* **Instructions for the task**
Take every line from the entries below that includes the word "code" and copy it.

______

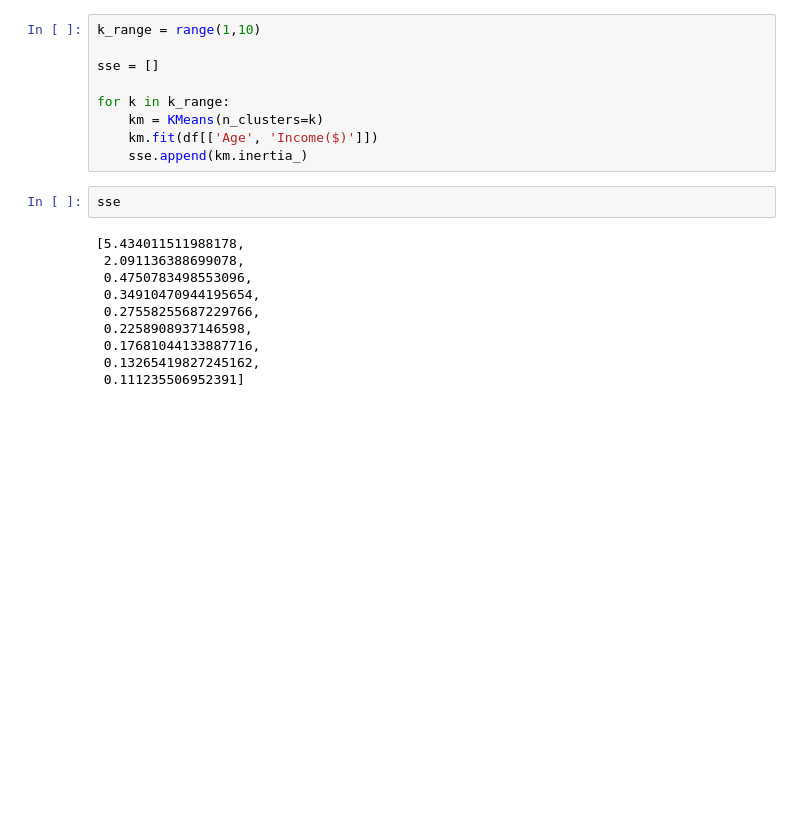
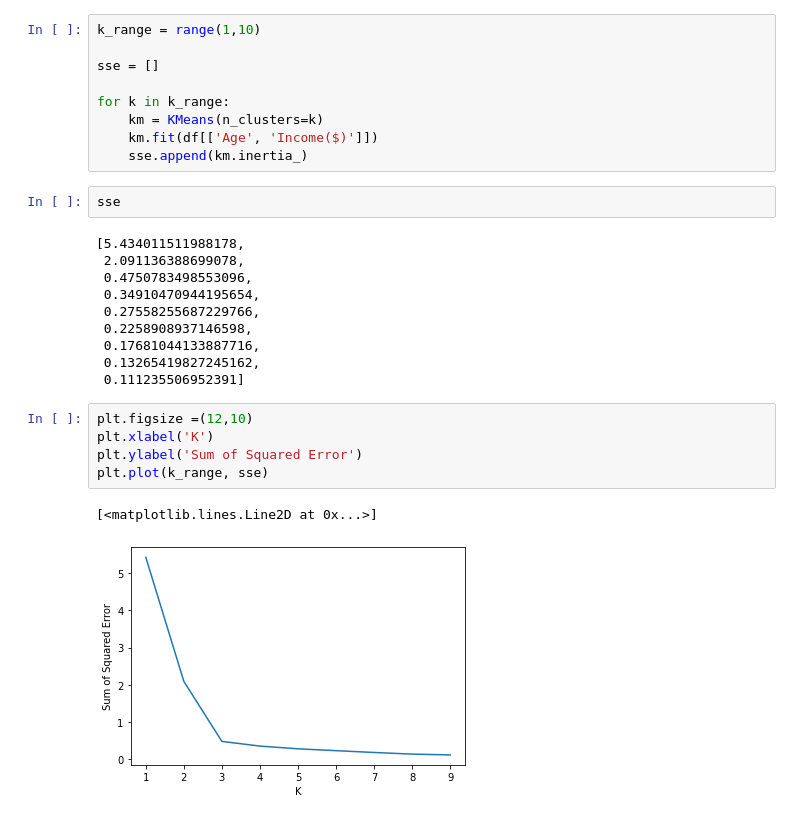
Before and after one commit to Eben-Success/Machine_Learning_Mini_Projects, a Jupyter notebook: 11. K Means Clutering/k_means.ipynb, the cells around one changed output. Saved outputs shown, nothing was run; the diff lists cells and outputs as text; blank space fills up the shorter version.

```diff
--- a/11. K Means Clutering/k_means.ipynb
+++ b/11. K Means Clutering/k_means.ipynb
@@ -164,3 +164,11 @@ sse
  0.17681044133887716,
  0.13265419827245162,
  0.111235506952391]
+# %%
+plt.figsize =(12,10)
+plt.xlabel('K')
+plt.ylabel('Sum of Squared Error')
+plt.plot(k_range, sse)
+# %% [output]
+[<matplotlib.lines.Line2D at 0x...>]
+[figure, added]
```
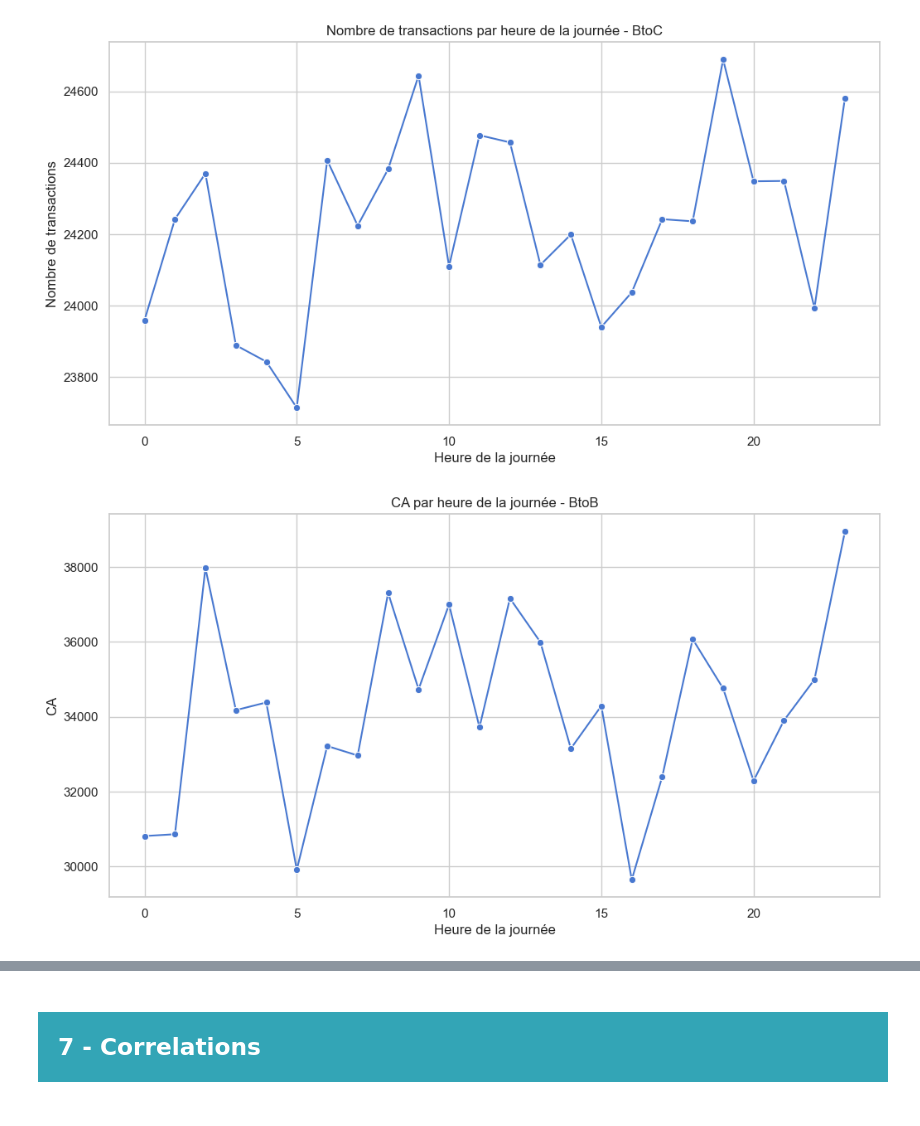
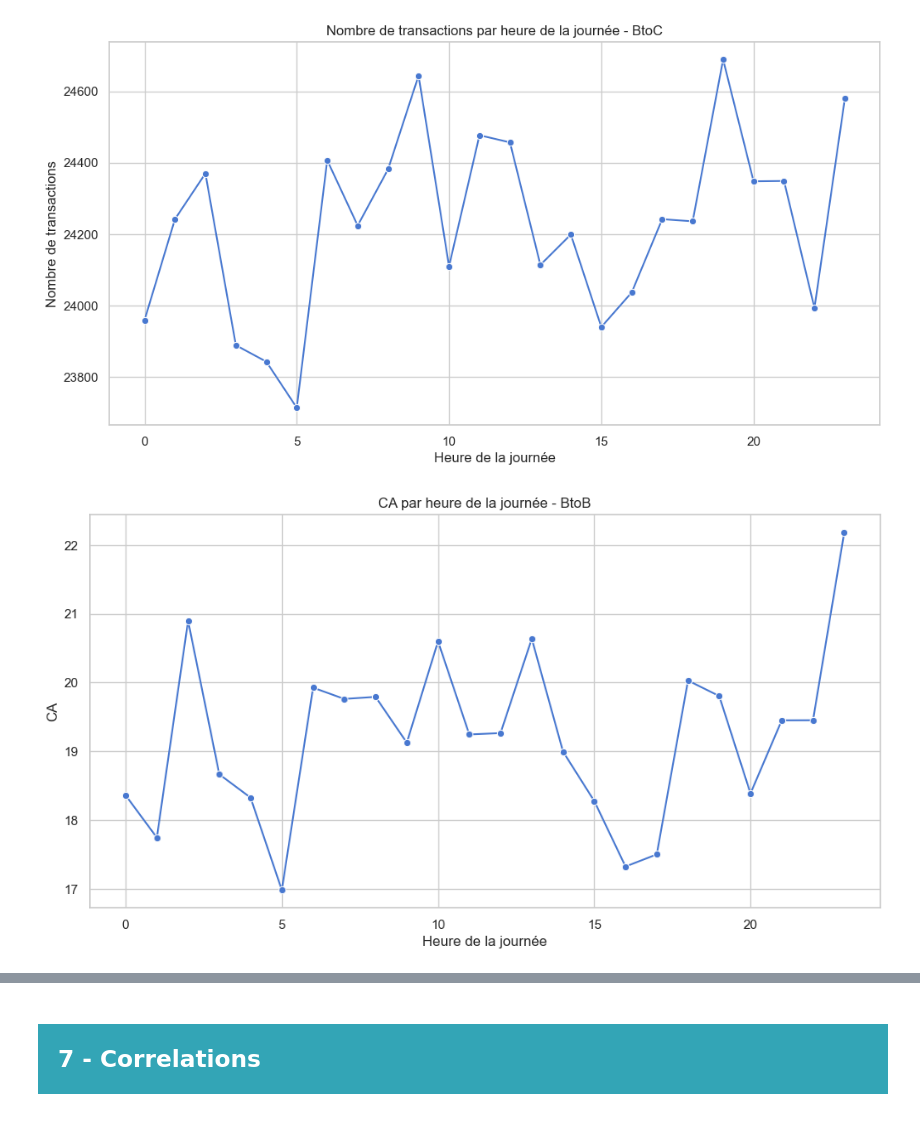
Before and after one commit to obenmaha/analyse-ventes-librairie, a Jupyter notebook: Analyse des Vente_V2.ipynb, the cells around one changed output, grey strips where cells are left out. Saved outputs shown, nothing was run; the diff lists cells and outputs as text; code cells hidden in the pictures.

```diff
--- a/Analyse des Vente_V2.ipynb
+++ b/Analyse des Vente_V2.ipynb
@@ -1333,17 +1333,17 @@ See the caveats in the documentation: https://pandas.pydata.org/pandas-docs/stab
 [figure]
 # %%
 # Compter le nombre de transactions par heure
-ca_by_hour_btob = df_merge_btob.groupby('hour')['price'].sum()
+ca_by_hour_btob = df_merge_btob.groupby('hour')['price'].mean()
 
 # Tracer le graphique
 plt.figure(figsize=(12, 6))
 sns.lineplot(x=ca_by_hour_btob.index, y=ca_by_hour_btob.values, marker='o')
 plt.title("CA par heure de la journée - BtoB")
 plt.xlabel("Heure de la journée")
 plt.ylabel("CA")
 plt.grid(True)
 plt.show()
 # %% [output]
-[figure, old version]
+[figure, new version]
 # %%
 # Compter le nombre de transactions par heure
```
Also changed, not shown: parts of 15 cells of this notebook, 1 other file.
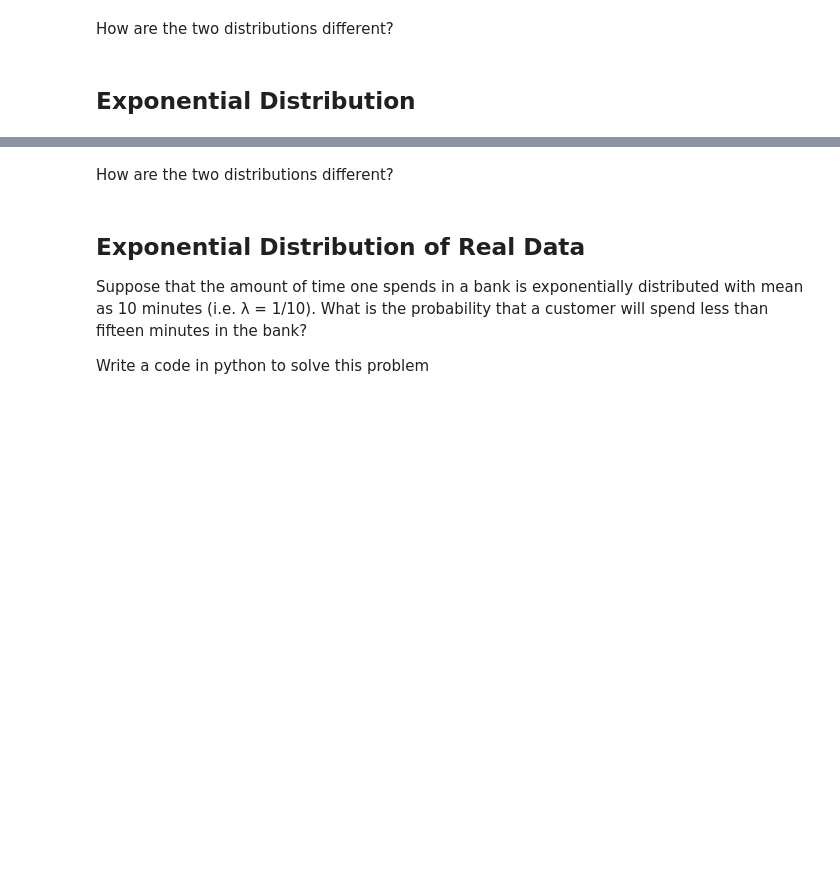
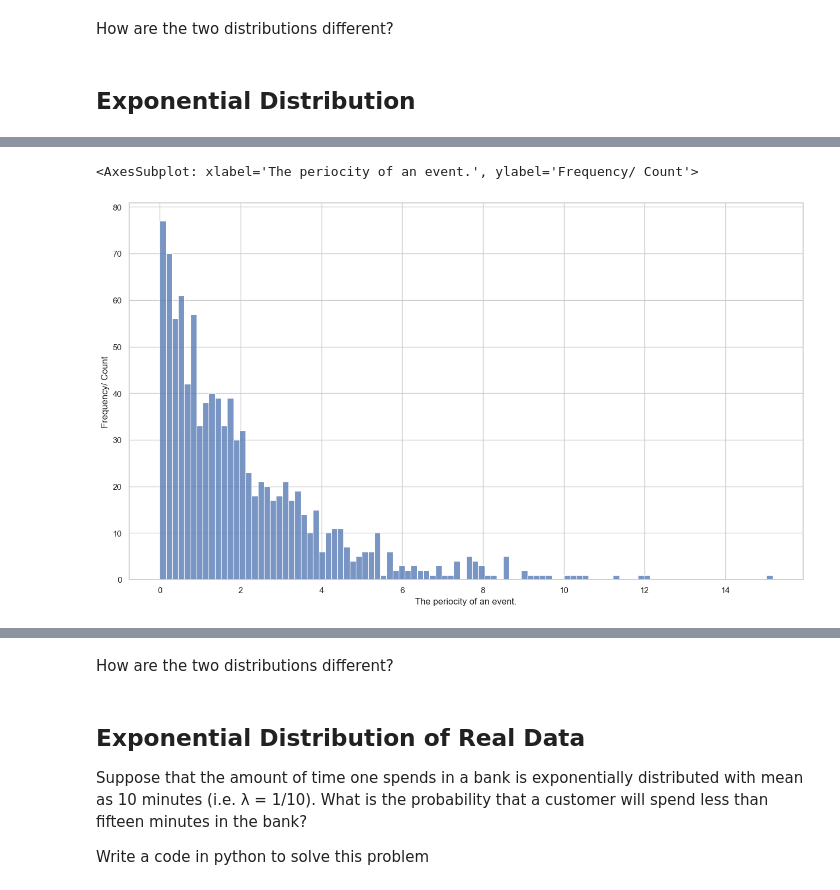
Before and after one commit to Ironhack-data-bcn-january-2023/lab-continuous-probability-distributions, a Jupyter notebook: your-code/main.ipynb, the cells around one changed output, grey strips where cells are left out. Drawn from its saved outputs; the diff is of its cells as text; code cells hidden in the pictures; blank space fills up the shorter version.

```diff
--- a/your-code/main.ipynb
+++ b/your-code/main.ipynb
@@ -65,0 +120,18 @@ Your output should look like below:
+# %%
+# Exponential distribution predicts the probability you will wait for a certain amount of time until the next event.
+# based on an average (aka scale OR expected value).
+# The average is used to describe the center of the distribution
+
+# your code here
+def exp_dist(scale, size):
+    sample = np.random.exponential(scale=scale, size=size)
+
+    fig = sns.histplot(sample, bins=100)
+    plt.xlabel('The periocity of an event.')
+    plt.ylabel('Frequency/ Count')
+    return fig
+# %%
+exp_dist(scale=2, size=1000)
+# %% [output]
+<AxesSubplot: xlabel='The periocity of an event.', ylabel='Frequency/ Count'>
+[figure, added]
```
Also changed, not shown: parts of 13 cells of this notebook.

______

* **Task answer**
Before and after one commit to obenmaha/analyse-ventes-librairie, a Jupyter notebook: Analyse des Vente_V2.ipynb, the cells around one changed output, grey strips where cells are left out. Saved outputs shown, nothing was run; the diff lists cells and outputs as text; code cells hidden in the pictures.
Before and after one commit to Ironhack-data-bcn-january-2023/lab-continuous-probability-distributions, a Jupyter notebook: your-code/main.ipynb, the cells around one changed output, grey strips where cells are left out. Drawn from its saved outputs; the diff is of its cells as text; code cells hidden in the pictures; blank space fills up the shorter version.
--- a/your-code/main.ipynb
+++ b/your-code/main.ipynb
+# your code here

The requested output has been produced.